At 12/19/2005 10:39 PM, Blogger Ace said...

I'm giving the last word to Prof.

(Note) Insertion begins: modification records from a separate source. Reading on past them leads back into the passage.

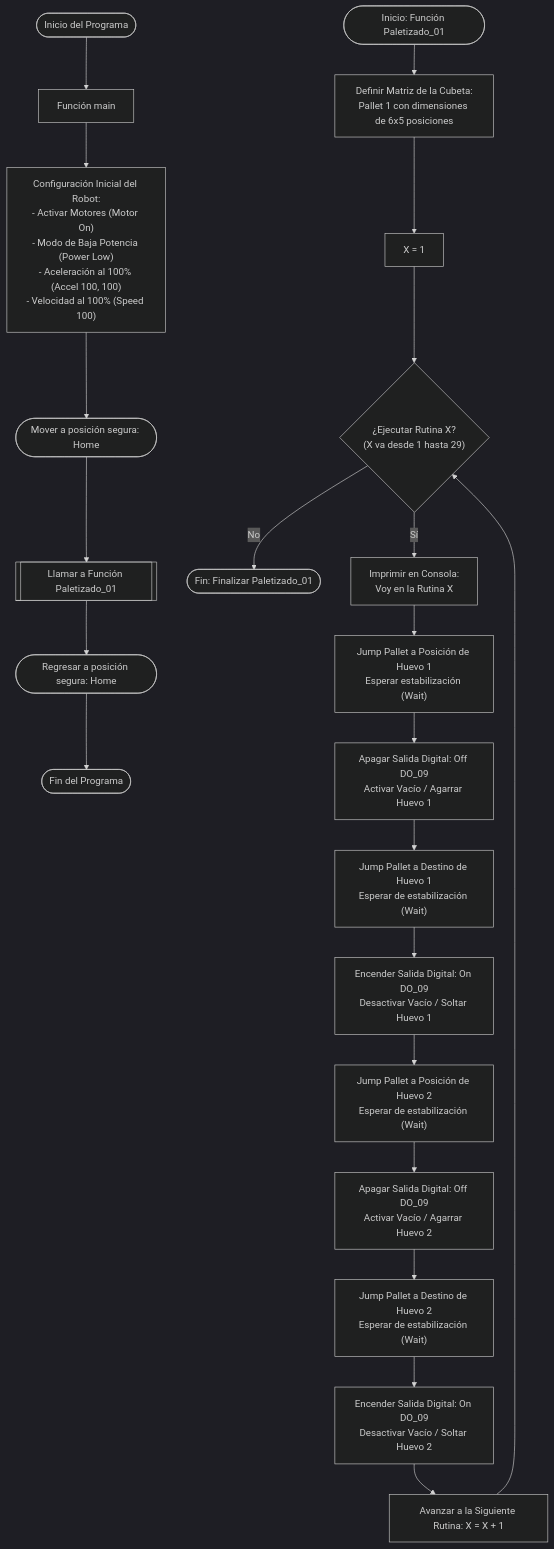
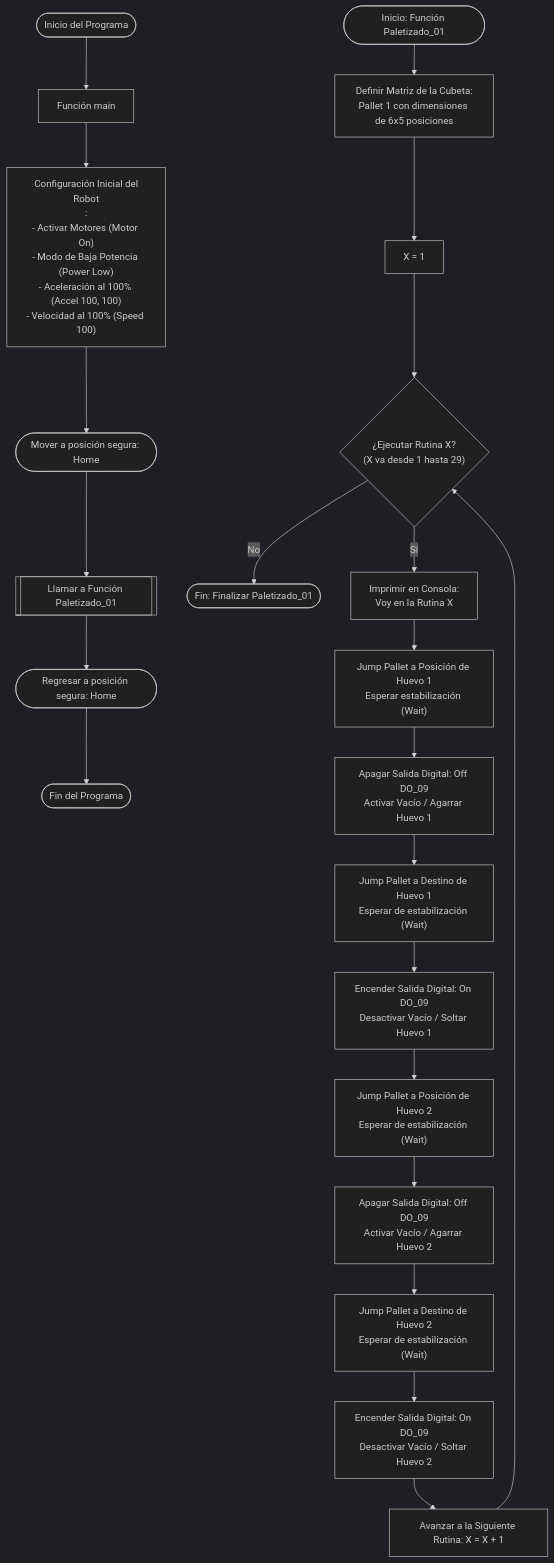
Before and after one commit to labsir-un/Robotica-2026-I-Equipo-3C-Moreno-Ramos: the diagram in Laboratorio No. 03 - Robótica Industrial EPSON T3 401S y EPSON RC+/README.MD, drawn with Mermaid (dark theme). The commit also changed other lines of this file, not shown here.

````diff
--- a/Laboratorio No. 03 - Robótica Industrial EPSON T3 401S y EPSON RC+/README.MD
+++ b/Laboratorio No. 03 - Robótica Industrial EPSON T3 401S y EPSON RC+/README.MD
@@ -240,25 +240,25 @@
 ```mermaid
 
 flowchart TB
     Start(["Inicio del Programa"]) --> Main["Función main"]
-    Main --> Init["Configuración Inicial del Robot:<br>- Activar Motores (Motor On)<br>- Modo de Baja Potencia (Power Low)<br>- Aceleración al 100% (Accel 100, 100)<br>- Velocidad al 100% (Speed 100)"]
+    Main --> Init["Configuración Inicial del<br>Robot<br>:<br>- Activar Motores (Motor On)<br>- Modo de Baja Potencia (Power Low)<br>- Aceleración al 100% (Accel 100, 100)<br>- Velocidad al 100% (Speed 100)"]
     Init --> GoHome1(["Mover a posición segura: Home"])
     GoHome1 --> CallRoutine[["Llamar a Función Paletizado_01"]]
     CallRoutine --> GoHome2(["Regresar a posición segura: Home"])
     GoHome2 --> EndProg(["Fin del Programa"])
     Start1(["Inicio: Función Paletizado_01"]) --> DefPallet["Definir Matriz de la Cubeta:<br>Pallet 1 con dimensiones de 6x5 posiciones"]
     DefPallet -->x["X = 1"]
     x --> RoutineLoop{"¿Ejecutar Rutina X?<br>(X va desde 1 hasta 29)"}
     RoutineLoop -- No --> EndRoutine(["Fin: Finalizar Paletizado_01"])
     RoutineLoop -- Sí --> PrintMsg["Imprimir en Consola:<br>Voy en la Rutina X"]
     PrintMsg --> PickH1["Jump Pallet a Posición de Huevo 1<br>Esperar estabilización (Wait)"]
     PickH1 --> GrabH1["Apagar Salida Digital: Off DO_09<br>Activar Vacío / Agarrar Huevo 1"]
     GrabH1 --> DropH1["Jump Pallet a Destino de Huevo 1<br>Esperar de estabilización (Wait)"]
     DropH1 --> ReleaseH1["Encender Salida Digital: On DO_09<br>Desactivar Vacío / Soltar Huevo 1"]
     ReleaseH1 --> PickH2["Jump Pallet a Posición de Huevo 2<br>Esperar de estabilización (Wait)"]
     PickH2 --> GrabH2["Apagar Salida Digital: Off DO_09<br>Activar Vacío / Agarrar Huevo 2"]
     GrabH2 --> DropH2["Jump Pallet a Destino de Huevo 2<br>Esperar de estabilización (Wait)"]
     DropH2 --> ReleaseH2["Encender Salida Digital: On DO_09<br>Desactivar Vacío / Soltar Huevo 2"]
     ReleaseH2 --> NextRoutine["Avanzar a la Siguiente Rutina: X = X + 1"]
     NextRoutine --> RoutineLoop
 ```
````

Thomas Sowell: "Utter ignorance of history enables any war with any casualties to be depicted in the media as an unmitigated disaster."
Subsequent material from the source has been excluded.